→ Source data:
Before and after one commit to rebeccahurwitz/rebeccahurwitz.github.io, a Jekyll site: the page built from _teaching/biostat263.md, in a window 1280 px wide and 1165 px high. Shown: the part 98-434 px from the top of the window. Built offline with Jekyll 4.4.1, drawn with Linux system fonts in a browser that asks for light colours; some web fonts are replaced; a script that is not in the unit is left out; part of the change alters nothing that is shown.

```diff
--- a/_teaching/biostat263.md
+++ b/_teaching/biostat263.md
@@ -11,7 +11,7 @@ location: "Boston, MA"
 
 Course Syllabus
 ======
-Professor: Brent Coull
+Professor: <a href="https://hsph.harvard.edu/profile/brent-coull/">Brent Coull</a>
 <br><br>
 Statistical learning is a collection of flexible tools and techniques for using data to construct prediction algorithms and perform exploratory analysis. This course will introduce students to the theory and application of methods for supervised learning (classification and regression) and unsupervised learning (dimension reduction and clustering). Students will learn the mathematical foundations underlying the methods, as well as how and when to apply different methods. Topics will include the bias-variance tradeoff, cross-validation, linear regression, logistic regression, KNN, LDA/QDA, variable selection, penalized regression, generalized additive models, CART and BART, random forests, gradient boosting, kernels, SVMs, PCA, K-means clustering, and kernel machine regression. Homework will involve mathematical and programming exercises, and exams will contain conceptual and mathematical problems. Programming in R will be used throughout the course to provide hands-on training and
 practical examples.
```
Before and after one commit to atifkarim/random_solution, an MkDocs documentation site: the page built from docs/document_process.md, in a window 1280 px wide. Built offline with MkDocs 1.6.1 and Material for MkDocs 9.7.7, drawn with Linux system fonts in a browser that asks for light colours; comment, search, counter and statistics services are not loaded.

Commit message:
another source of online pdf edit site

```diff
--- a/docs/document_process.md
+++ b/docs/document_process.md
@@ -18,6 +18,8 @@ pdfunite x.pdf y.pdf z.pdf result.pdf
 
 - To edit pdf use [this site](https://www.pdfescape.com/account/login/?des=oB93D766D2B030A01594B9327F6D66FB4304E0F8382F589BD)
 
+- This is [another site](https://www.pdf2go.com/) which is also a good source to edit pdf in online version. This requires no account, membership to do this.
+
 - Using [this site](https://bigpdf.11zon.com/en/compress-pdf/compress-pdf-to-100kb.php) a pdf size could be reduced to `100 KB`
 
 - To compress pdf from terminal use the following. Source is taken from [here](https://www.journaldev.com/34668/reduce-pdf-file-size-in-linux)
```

→ Work task: Copy every record exactly, leaving each line intact.

→ Answer:
Before and after one commit to rebeccahurwitz/rebeccahurwitz.github.io, a Jekyll site: the page built from _teaching/biostat263.md, in a window 1280 px wide and 1165 px high. Shown: the part 98-434 px from the top of the window. Built offline with Jekyll 4.4.1, drawn with Linux system fonts in a browser that asks for light colours; some web fonts are replaced; a script that is not in the unit is left out; part of the change alters nothing that is shown.

```diff
--- a/_teaching/biostat263.md
+++ b/_teaching/biostat263.md
@@ -11,7 +11,7 @@ location: "Boston, MA"
 
 Course Syllabus
 ======
-Professor: Brent Coull
+Professor: <a href="https://hsph.harvard.edu/profile/brent-coull/">Brent Coull</a>
 <br><br>
 Statistical learning is a collection of flexible tools and techniques for using data to construct prediction algorithms and perform exploratory analysis. This course will introduce students to the theory and application of methods for supervised learning (classification and regression) and unsupervised learning (dimension reduction and clustering). Students will learn the mathematical foundations underlying the methods, as well as how and when to apply different methods. Topics will include the bias-variance tradeoff, cross-validation, linear regression, logistic regression, KNN, LDA/QDA, variable selection, penalized regression, generalized additive models, CART and BART, random forests, gradient boosting, kernels, SVMs, PCA, K-means clustering, and kernel machine regression. Homework will involve mathematical and programming exercises, and exams will contain conceptual and mathematical problems. Programming in R will be used throughout the course to provide hands-on training and
 practical examples.
```
Before and after one commit to atifkarim/random_solution, an MkDocs documentation site: the page built from docs/document_process.md, in a window 1280 px wide. Built offline with MkDocs 1.6.1 and Material for MkDocs 9.7.7, drawn with Linux system fonts in a browser that asks for light colours; comment, search, counter and statistics services are not loaded.

Commit message:
another source of online pdf edit site

```diff
--- a/docs/document_process.md
+++ b/docs/document_process.md
@@ -18,6 +18,8 @@ pdfunite x.pdf y.pdf z.pdf result.pdf
 
 - To edit pdf use [this site](https://www.pdfescape.com/account/login/?des=oB93D766D2B030A01594B9327F6D66FB4304E0F8382F589BD)
 
+- This is [another site](https://www.pdf2go.com/) which is also a good source to edit pdf in online version. This requires no account, membership to do this.
+
 - Using [this site](https://bigpdf.11zon.com/en/compress-pdf/compress-pdf-to-100kb.php) a pdf size could be reduced to `100 KB`
 
 - To compress pdf from terminal use the following. Source is taken from [here](https://www.journaldev.com/34668/reduce-pdf-file-size-in-linux)
```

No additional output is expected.